Given records:
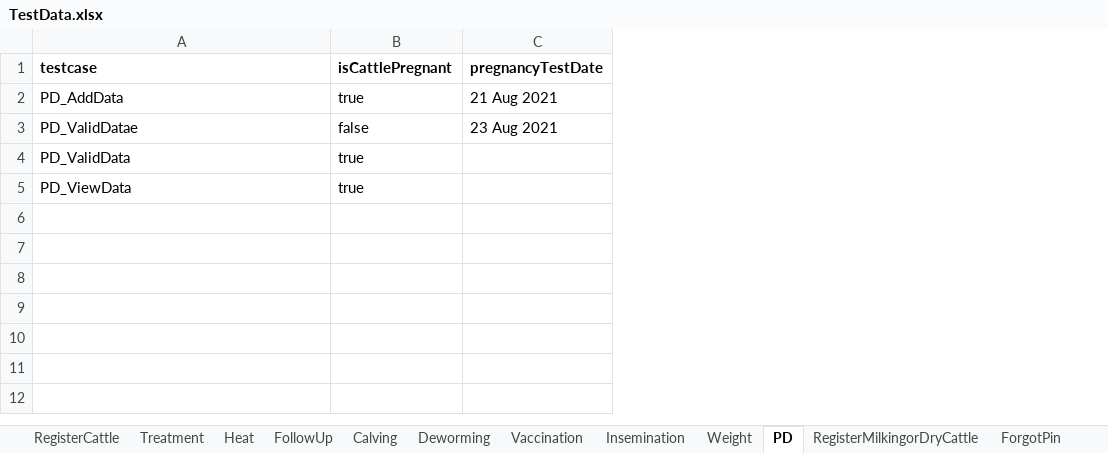
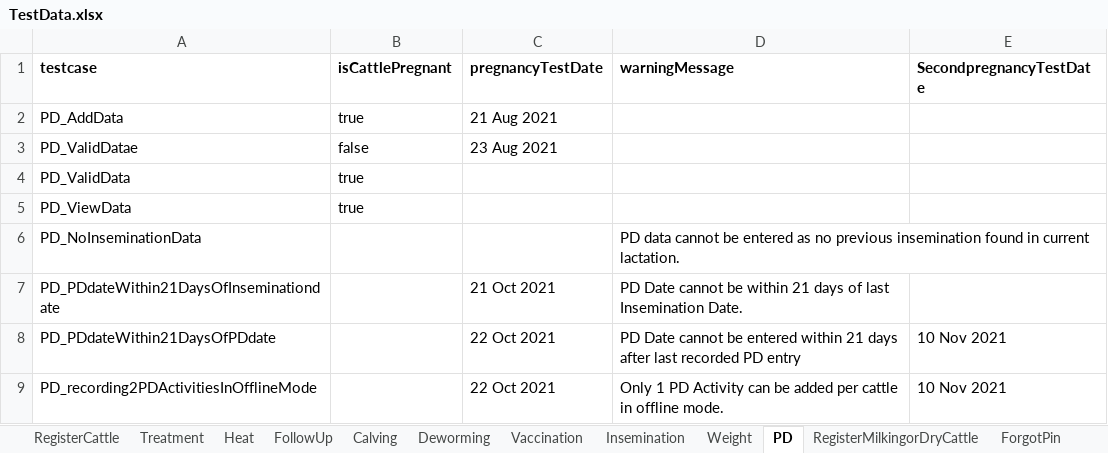
Before and after one commit to Surabhi-sk/NitaraAndroidSPApplication-, an Excel workbook: AndroidAutomation_ServiceProvider/src/main/resources/TestData.xlsx, sheet PD, drawn as a sheet; values as stored, in another font and other column widths than the file's, no borders; the diff names each change by its address in the sheet, - before the commit and + after, or states it on an @@ line.

Commit message:
Add PD Testcases

```diff
--- a/AndroidAutomation_ServiceProvider/src/main/resources/TestData.xlsx (sheet PD)
+++ b/AndroidAutomation_ServiceProvider/src/main/resources/TestData.xlsx (sheet PD)
+column D (warningMessage), empty
+column E (SecondpregnancyTestDate), empty
+row 6: PD_NoInseminationData |  |  | PD data cannot be entered as no previous insemination found in current lactation.
+row 7: PD_PDdateWithin21DaysOfInseminationdate |  | 21 Oct 2021 | PD Date cannot be within 21 days of last Insemination Date.
+row 8: PD_PDdateWithin21DaysOfPDdate |  | 22 Oct 2021 | PD Date cannot be entered within 21 days after last recorded PD entry | 10 Nov 2021
+row 9: PD_recording2PDActivitiesInOfflineMode |  | 22 Oct 2021 | Only 1 PD Activity can be added per cattle in offline mode. | 10 Nov 2021
```
Also changed, not shown: sheet SearchCattle, 5 other files.
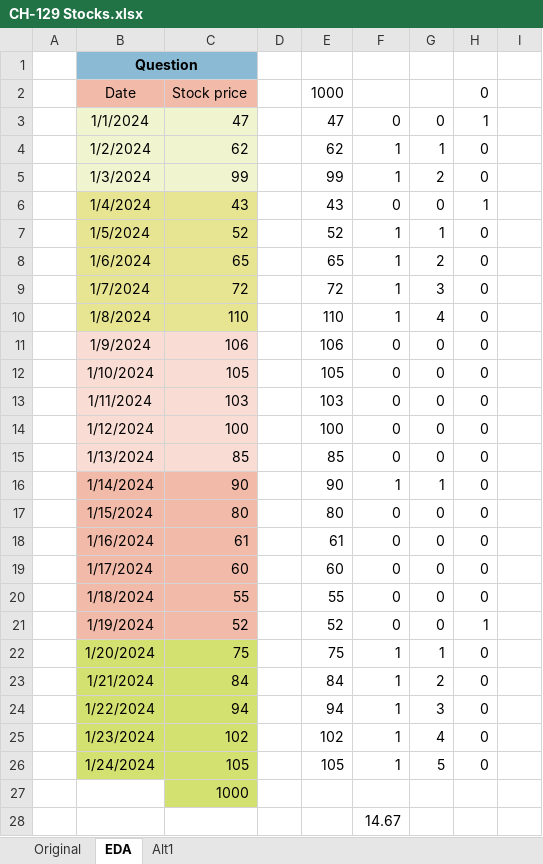
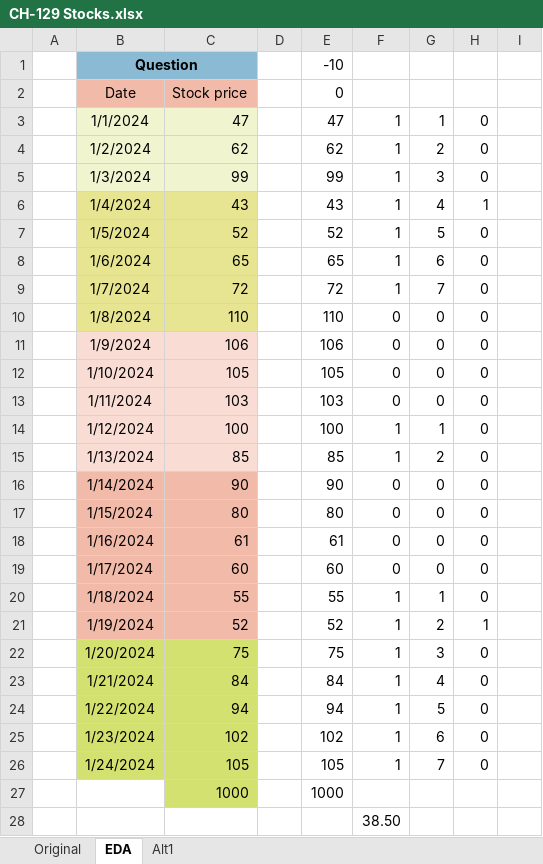
Before and after one commit to ziggle/PowerQueryBitsAndPieces, an Excel workbook: CH-129 Stocks.xlsx, sheet EDA, drawn as a sheet; only a part is shown; values as stored, in another font and other column widths than the file's, no borders; the diff names each change by its address in the sheet, - before the commit and + after, or states it on an @@ line.

Commit message:
Interim

```diff
--- a/CH-129 Stocks.xlsx (sheet EDA)
+++ b/CH-129 Stocks.xlsx (sheet EDA)
-E1: (empty)
+E1: -10
-E2 (-10): 1000
+E2 (-10): 0
-H2: 0
+H2: (empty)
-F3: 0
+F3: 1
-G3: 0
+G3: 1
-H3: 1
+H3: 0
-G4: 1
+G4: 2
-G5: 2
+G5: 3
-F6: 0
+F6: 1
-G6: 0
+G6: 4
-G7: 1
+G7: 5
-G8: 2
+G8: 6
-G9: 3
+G9: 7
-F10: 1
+F10: 0
-G10: 4
+G10: 0
-F14:F15: 0
+F14:F15: 1
-G14: 0
+G14: 1
-G15: 0
+G15: 2
-F16: 1
+F16: 0
-G16: 1
+G16: 0
-F20:F21: 0
+F20:F21: 1
-G20: 0
+G20: 1
-G21: 0
+G21: 2
-G22: 1
+G22: 3
-G23: 2
+G23: 4
-G24: 3
+G24: 5
-G25: 4
+G25: 6
-G26: 5
+G26: 7
-E27 (-10): (empty)
+E27 (-10): 1000
-F28: 14.67
+F28: 38.50
```
Also changed, not shown: formulas that keep their value.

Work task:
Every line holding the word "sheet" should be copied out of the records above.

Output below:
Before and after one commit to Surabhi-sk/NitaraAndroidSPApplication-, an Excel workbook: AndroidAutomation_ServiceProvider/src/main/resources/TestData.xlsx, sheet PD, drawn as a sheet; values as stored, in another font and other column widths than the file's, no borders; the diff names each change by its address in the sheet, - before the commit and + after, or states it on an @@ line.
--- a/AndroidAutomation_ServiceProvider/src/main/resources/TestData.xlsx (sheet PD)
+++ b/AndroidAutomation_ServiceProvider/src/main/resources/TestData.xlsx (sheet PD)
Also changed, not shown: sheet SearchCattle, 5 other files.
Before and after one commit to ziggle/PowerQueryBitsAndPieces, an Excel workbook: CH-129 Stocks.xlsx, sheet EDA, drawn as a sheet; only a part is shown; values as stored, in another font and other column widths than the file's, no borders; the diff names each change by its address in the sheet, - before the commit and + after, or states it on an @@ line.
--- a/CH-129 Stocks.xlsx (sheet EDA)
+++ b/CH-129 Stocks.xlsx (sheet EDA)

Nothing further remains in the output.